* _What is expected_
If a line of the records contains the string "console", copy it out.

Dataset entries
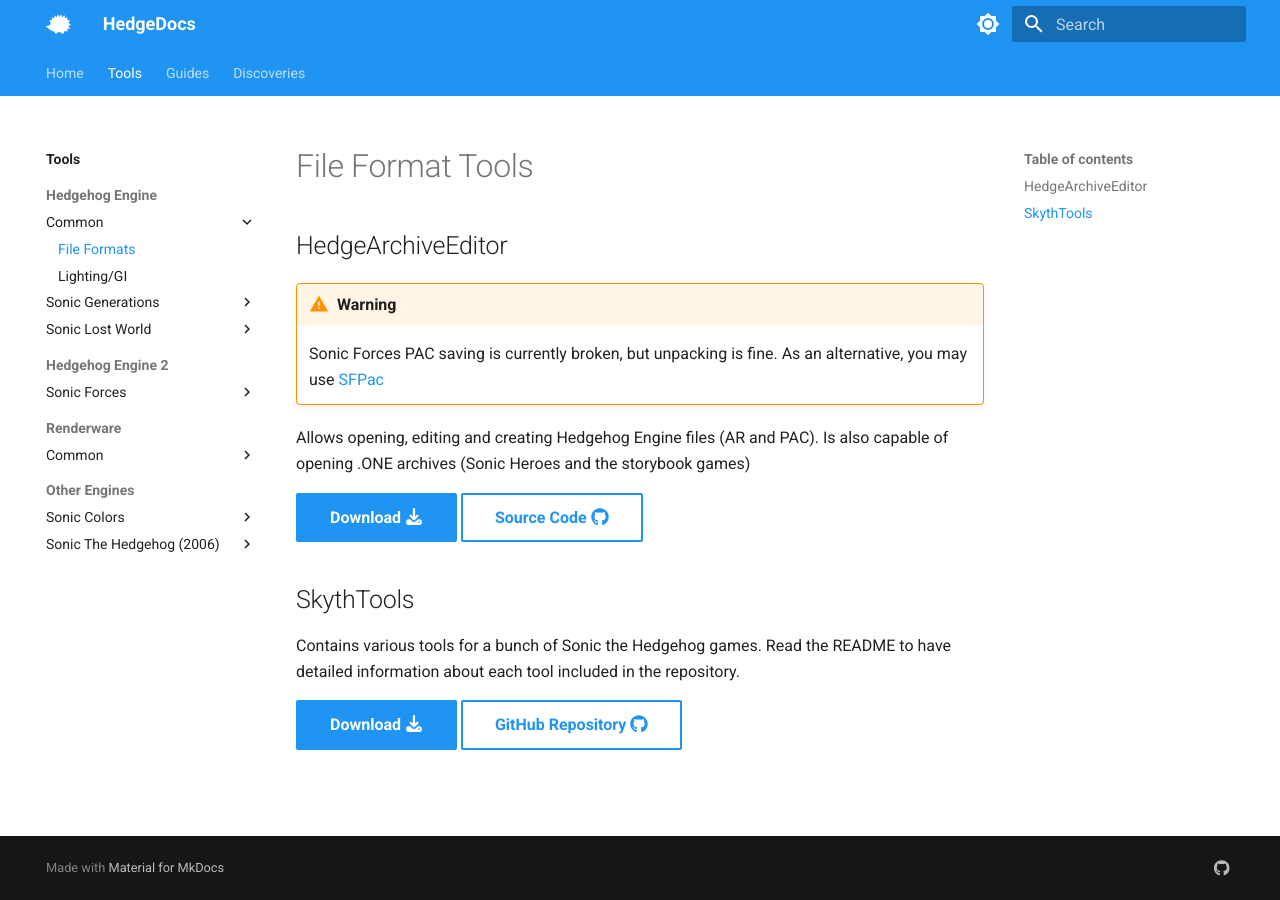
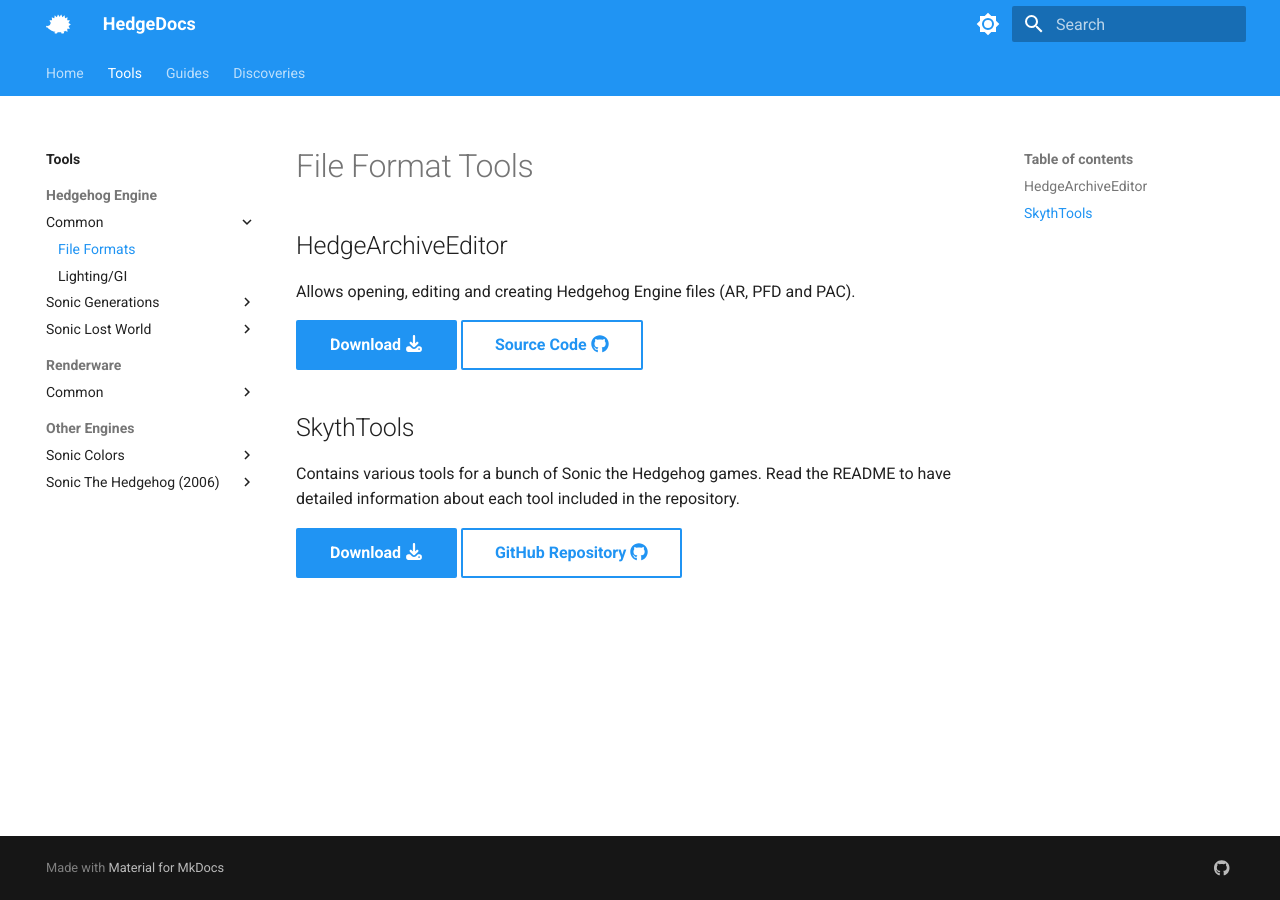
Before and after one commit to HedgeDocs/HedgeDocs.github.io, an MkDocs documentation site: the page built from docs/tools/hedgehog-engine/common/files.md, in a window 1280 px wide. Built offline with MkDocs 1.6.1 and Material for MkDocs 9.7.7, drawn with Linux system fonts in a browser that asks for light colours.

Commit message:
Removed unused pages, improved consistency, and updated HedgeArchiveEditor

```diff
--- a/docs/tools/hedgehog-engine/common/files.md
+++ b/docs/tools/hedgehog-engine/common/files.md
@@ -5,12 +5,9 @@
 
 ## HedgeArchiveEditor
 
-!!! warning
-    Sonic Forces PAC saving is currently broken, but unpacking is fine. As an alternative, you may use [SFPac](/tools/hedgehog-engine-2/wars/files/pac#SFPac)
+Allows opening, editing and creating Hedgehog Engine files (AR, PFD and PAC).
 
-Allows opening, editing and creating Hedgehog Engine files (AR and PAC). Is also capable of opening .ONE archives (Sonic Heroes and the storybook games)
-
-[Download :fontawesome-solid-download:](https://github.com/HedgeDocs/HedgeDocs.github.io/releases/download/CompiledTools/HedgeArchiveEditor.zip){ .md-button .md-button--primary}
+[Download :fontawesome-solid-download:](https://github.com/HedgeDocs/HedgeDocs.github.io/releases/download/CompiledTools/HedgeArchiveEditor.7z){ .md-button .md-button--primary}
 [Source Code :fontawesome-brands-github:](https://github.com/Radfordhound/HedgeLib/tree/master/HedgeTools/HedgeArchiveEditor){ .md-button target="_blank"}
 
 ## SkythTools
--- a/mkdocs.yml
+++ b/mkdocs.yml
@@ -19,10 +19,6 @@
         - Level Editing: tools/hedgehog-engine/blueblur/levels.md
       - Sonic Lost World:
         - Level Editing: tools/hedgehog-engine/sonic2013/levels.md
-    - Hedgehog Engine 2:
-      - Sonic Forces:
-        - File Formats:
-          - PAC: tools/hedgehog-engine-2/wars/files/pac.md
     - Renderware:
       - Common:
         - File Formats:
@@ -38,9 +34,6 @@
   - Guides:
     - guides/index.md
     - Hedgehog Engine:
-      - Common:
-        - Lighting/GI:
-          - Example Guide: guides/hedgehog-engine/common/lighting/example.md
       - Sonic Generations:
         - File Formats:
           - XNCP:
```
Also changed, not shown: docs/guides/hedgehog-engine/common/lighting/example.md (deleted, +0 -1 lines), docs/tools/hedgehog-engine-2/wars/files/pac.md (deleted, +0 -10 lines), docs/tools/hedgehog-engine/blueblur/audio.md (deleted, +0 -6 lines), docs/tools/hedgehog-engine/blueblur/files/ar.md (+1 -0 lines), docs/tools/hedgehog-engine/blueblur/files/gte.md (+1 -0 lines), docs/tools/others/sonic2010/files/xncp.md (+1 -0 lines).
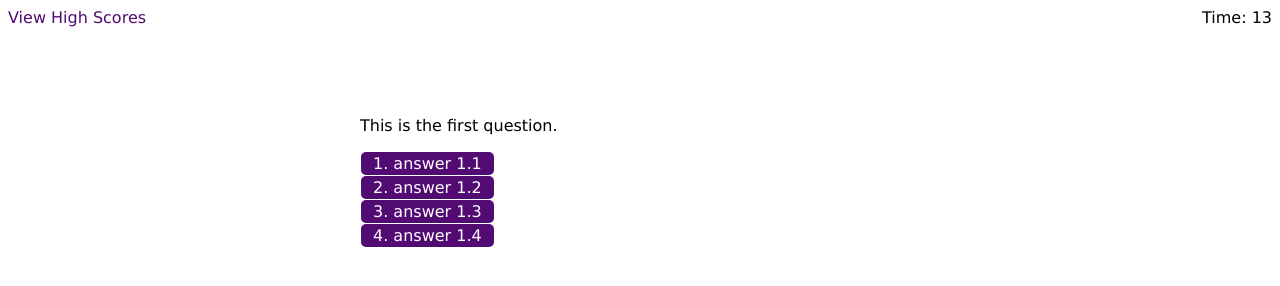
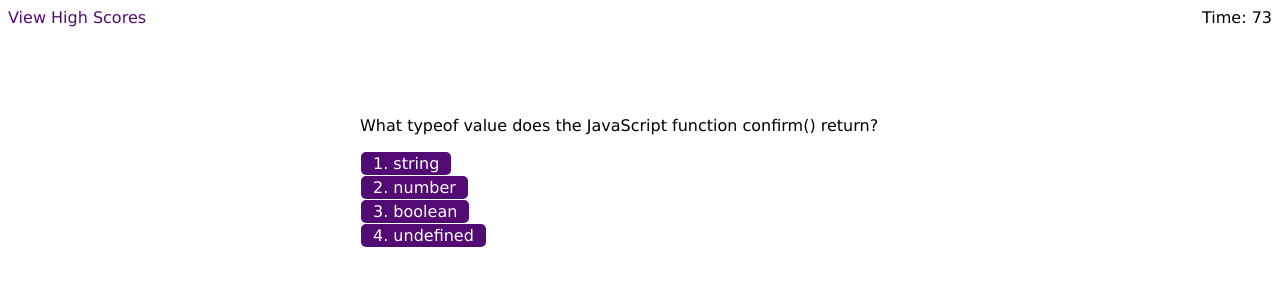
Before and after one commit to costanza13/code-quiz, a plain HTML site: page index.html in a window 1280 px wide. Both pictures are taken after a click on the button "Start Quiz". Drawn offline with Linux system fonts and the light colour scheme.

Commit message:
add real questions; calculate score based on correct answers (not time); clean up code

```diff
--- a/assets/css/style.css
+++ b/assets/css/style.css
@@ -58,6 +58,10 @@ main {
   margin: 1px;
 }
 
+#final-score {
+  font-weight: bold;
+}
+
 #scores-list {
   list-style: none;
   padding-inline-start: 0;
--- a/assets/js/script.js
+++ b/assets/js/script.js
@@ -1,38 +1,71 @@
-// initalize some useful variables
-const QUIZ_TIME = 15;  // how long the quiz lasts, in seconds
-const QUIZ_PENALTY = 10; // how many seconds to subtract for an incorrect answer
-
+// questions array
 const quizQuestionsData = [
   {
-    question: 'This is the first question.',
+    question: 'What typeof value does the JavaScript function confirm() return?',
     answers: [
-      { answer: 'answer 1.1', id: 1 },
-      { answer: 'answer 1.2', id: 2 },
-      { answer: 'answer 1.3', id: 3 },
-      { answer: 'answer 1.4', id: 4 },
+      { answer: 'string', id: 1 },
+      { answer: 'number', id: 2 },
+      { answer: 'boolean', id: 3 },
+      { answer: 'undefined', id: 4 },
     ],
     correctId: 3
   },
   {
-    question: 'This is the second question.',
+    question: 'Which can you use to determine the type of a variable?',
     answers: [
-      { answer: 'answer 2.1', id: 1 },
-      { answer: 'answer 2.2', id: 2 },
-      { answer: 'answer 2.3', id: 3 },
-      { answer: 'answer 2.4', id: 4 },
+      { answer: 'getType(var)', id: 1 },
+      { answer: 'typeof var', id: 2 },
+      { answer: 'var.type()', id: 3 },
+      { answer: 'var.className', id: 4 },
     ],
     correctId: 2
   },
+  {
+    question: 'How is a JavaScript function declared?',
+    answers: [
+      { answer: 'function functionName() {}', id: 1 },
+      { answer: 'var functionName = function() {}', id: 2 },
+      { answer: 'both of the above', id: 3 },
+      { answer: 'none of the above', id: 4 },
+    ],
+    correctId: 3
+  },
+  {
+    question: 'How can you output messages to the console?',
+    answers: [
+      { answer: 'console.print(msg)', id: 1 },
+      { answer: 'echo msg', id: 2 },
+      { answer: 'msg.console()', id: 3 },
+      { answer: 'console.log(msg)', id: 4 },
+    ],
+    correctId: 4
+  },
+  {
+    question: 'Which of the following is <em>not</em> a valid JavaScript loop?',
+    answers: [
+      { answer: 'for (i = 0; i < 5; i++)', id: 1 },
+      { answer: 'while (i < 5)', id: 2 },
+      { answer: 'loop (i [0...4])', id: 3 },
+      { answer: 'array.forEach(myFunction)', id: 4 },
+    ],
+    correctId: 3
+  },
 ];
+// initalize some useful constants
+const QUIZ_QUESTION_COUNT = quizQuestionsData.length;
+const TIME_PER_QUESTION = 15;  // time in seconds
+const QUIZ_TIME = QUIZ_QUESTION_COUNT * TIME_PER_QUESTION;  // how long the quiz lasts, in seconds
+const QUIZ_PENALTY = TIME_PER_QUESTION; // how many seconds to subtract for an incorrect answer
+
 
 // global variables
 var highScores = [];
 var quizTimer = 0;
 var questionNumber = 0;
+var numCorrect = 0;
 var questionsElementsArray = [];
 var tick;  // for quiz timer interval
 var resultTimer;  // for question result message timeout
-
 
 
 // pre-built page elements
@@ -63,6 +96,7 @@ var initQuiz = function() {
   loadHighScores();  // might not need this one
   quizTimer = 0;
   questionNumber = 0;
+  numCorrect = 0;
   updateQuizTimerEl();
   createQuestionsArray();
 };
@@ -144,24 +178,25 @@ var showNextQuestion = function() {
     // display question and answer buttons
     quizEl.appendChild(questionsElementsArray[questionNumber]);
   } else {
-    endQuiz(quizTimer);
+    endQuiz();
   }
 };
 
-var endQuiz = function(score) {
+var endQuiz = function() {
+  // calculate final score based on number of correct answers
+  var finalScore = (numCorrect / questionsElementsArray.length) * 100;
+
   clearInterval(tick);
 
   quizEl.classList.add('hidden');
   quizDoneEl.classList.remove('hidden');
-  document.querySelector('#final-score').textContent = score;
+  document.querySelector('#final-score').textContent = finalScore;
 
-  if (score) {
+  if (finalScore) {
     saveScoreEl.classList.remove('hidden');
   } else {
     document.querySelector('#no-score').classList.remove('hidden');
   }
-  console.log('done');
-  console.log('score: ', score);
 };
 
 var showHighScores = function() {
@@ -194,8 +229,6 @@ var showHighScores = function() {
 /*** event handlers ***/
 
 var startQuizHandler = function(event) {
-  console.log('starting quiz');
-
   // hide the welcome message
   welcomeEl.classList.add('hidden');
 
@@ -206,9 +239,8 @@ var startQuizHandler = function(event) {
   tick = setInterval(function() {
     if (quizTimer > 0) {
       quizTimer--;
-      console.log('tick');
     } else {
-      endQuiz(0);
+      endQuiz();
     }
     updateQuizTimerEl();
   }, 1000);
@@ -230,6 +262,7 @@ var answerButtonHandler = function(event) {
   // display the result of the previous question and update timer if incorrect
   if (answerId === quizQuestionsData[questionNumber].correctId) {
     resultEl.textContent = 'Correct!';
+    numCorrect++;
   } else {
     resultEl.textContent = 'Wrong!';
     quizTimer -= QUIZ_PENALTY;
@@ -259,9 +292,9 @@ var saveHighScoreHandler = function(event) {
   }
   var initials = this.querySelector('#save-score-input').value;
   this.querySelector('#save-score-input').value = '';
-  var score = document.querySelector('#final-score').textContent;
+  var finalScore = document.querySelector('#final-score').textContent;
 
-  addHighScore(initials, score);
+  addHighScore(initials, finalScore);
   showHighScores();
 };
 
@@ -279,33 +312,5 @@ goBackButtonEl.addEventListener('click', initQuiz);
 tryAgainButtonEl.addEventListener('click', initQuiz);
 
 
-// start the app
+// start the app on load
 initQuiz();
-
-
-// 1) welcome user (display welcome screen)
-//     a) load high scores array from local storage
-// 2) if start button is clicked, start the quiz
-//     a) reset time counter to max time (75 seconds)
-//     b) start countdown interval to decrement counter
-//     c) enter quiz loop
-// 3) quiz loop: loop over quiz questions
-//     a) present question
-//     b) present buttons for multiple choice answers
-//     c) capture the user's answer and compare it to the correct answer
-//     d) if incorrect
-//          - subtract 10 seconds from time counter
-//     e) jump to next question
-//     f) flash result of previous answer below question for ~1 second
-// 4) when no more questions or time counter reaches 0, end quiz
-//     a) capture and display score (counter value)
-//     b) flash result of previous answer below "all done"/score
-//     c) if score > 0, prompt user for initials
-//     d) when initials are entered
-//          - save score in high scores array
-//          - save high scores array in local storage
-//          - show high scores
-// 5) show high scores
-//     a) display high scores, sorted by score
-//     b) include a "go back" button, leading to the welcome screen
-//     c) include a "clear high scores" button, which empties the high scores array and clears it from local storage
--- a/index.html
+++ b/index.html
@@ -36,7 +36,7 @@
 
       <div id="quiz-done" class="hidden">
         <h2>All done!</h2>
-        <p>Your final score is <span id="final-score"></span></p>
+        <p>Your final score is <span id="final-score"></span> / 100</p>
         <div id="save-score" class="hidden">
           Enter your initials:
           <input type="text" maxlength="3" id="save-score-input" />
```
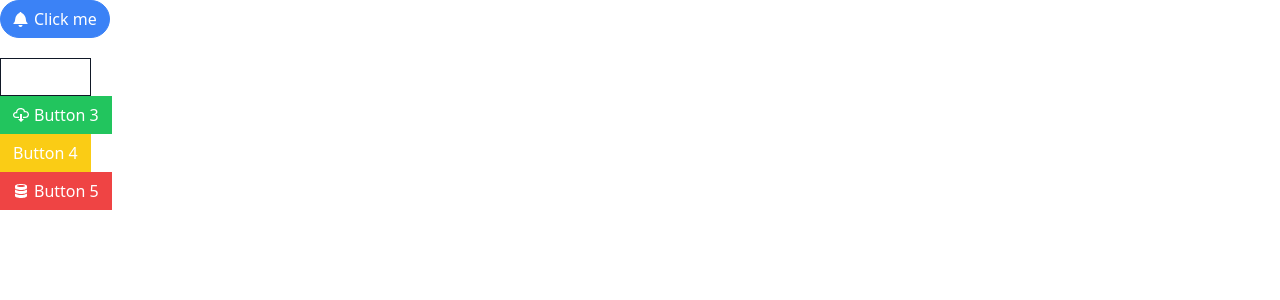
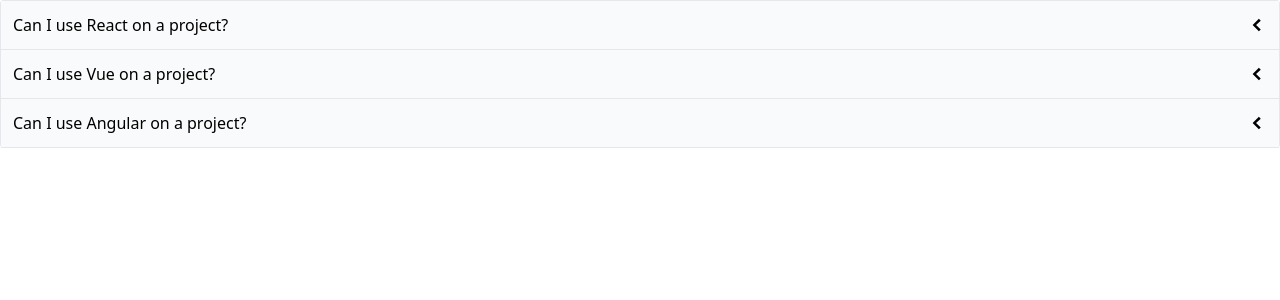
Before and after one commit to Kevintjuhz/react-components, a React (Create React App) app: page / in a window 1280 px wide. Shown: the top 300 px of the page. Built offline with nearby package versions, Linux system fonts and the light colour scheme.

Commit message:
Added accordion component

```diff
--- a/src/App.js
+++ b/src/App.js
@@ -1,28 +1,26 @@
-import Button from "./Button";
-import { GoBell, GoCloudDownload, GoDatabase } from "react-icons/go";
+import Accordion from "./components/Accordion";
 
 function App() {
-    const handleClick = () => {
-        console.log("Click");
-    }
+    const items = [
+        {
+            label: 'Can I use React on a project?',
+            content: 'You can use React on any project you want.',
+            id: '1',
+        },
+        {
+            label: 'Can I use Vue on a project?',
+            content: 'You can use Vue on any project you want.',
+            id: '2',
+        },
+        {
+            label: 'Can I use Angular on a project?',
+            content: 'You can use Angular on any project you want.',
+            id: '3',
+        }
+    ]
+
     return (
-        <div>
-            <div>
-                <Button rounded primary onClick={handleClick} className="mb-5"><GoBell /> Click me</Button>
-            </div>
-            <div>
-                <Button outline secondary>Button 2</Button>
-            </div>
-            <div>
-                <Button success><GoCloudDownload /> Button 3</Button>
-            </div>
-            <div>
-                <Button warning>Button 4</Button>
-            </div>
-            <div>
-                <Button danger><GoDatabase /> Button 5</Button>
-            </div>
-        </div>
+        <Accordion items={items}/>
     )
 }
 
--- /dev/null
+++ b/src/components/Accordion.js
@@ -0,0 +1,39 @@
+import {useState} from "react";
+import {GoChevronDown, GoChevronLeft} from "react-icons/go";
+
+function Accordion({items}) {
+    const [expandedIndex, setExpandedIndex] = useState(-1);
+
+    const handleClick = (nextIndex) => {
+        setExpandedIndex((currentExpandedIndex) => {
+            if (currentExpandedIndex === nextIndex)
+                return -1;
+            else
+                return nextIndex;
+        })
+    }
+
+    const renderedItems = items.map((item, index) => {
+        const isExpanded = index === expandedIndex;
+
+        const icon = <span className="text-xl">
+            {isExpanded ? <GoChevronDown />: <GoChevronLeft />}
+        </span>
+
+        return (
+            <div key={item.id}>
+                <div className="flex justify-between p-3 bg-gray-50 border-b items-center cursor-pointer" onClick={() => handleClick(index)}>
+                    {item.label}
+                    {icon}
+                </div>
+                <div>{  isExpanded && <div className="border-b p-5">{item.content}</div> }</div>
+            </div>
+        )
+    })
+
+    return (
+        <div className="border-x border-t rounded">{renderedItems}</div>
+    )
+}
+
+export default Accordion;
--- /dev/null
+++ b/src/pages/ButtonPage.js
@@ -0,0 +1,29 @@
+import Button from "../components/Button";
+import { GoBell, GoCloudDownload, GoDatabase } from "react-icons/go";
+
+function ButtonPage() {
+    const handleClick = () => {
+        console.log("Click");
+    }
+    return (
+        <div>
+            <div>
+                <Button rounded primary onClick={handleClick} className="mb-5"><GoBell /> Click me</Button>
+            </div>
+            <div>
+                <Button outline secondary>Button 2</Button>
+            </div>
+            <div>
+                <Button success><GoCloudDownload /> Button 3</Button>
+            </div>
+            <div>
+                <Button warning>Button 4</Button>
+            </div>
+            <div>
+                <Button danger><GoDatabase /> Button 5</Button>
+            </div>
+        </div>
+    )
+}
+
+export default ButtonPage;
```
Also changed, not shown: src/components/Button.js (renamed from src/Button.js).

* _The completed task_
+    question: 'How can you output messages to the console?',
+      { answer: 'console.print(msg)', id: 1 },
+      { answer: 'msg.console()', id: 3 },
+      { answer: 'console.log(msg)', id: 4 },
-  console.log('done');
-  console.log('score: ', score);
-  console.log('starting quiz');
-      console.log('tick');
-        console.log("Click");
+        console.log("Click");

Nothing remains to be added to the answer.